Part of the Penguin Modern Classics series

3.5 out of 5 (2 ratings)


"Against Interpretation" was Susan Sontag's first collection of essays and is a modern classic. Originally published in 1966, it has never gone out of print and has influenced generations of readers all over the world.

It includes some of Sontag's best-known works, among them "On Style", "Notes on 'Camp", and the titular essay "Against Interpretation", where Sontag argues that modern cultural conditions have given way to a new critical approach to aesthetics.

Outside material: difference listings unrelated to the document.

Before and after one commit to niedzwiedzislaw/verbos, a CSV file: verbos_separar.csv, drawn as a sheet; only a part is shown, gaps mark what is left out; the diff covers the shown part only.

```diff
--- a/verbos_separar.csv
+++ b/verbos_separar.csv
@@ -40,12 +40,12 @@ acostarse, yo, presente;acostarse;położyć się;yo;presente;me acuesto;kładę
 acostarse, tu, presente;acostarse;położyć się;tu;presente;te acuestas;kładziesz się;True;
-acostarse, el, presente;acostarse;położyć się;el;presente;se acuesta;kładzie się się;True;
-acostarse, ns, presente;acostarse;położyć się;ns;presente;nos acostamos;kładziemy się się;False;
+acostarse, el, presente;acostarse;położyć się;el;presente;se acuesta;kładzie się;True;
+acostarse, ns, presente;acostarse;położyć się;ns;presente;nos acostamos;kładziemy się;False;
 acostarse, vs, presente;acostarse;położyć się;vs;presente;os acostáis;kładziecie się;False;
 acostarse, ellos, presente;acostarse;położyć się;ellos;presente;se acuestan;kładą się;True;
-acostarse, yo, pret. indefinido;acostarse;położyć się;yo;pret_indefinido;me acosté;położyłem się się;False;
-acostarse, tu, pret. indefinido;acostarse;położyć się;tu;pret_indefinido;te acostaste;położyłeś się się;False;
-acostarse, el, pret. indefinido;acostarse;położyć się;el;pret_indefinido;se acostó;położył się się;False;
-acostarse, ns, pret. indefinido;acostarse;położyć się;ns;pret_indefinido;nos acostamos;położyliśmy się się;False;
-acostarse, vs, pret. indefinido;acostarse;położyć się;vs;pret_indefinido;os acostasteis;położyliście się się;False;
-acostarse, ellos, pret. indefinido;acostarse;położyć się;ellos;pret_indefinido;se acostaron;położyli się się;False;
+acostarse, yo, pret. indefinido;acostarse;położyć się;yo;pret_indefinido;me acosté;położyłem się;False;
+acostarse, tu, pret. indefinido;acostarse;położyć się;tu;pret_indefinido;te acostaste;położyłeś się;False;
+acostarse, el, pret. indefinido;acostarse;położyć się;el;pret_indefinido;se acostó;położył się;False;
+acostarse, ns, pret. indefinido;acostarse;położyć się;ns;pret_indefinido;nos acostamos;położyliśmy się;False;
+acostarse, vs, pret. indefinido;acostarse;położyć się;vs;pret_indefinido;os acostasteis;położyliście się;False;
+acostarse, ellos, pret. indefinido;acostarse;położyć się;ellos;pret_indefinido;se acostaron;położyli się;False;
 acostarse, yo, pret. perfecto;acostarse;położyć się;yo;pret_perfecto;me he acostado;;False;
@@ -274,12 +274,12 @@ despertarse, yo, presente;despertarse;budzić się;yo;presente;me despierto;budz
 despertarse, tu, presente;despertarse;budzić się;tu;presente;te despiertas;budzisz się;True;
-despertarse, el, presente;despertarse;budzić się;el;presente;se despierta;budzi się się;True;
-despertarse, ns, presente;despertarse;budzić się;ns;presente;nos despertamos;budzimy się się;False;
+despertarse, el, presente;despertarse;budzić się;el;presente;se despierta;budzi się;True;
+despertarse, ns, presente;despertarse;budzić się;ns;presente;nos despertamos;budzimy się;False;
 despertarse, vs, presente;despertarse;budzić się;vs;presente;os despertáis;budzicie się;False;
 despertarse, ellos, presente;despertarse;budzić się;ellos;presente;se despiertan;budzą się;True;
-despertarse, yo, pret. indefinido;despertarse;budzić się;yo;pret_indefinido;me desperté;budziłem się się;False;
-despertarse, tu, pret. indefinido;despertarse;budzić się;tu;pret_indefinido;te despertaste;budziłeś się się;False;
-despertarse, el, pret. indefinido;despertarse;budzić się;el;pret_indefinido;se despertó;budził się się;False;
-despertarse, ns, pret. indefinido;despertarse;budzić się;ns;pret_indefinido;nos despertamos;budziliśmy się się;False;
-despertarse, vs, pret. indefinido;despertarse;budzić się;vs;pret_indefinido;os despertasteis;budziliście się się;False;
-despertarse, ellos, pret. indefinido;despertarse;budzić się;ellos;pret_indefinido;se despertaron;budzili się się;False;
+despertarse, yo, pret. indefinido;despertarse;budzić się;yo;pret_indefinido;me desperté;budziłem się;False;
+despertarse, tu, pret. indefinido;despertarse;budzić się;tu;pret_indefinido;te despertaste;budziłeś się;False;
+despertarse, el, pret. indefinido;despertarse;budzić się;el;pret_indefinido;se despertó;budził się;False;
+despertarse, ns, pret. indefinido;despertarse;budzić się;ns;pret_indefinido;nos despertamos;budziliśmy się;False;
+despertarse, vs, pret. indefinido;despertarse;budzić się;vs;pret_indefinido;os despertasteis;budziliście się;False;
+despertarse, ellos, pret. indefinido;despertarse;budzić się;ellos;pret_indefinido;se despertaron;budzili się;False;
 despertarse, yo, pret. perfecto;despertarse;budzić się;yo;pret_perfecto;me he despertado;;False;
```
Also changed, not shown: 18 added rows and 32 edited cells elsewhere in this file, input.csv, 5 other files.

  • Format: Paperback
  • Pages: 336 pages
  • Publisher: Penguin Books Ltd
  • Publication Date:
  • Category: Literary essays
  • ISBN: 9780141190068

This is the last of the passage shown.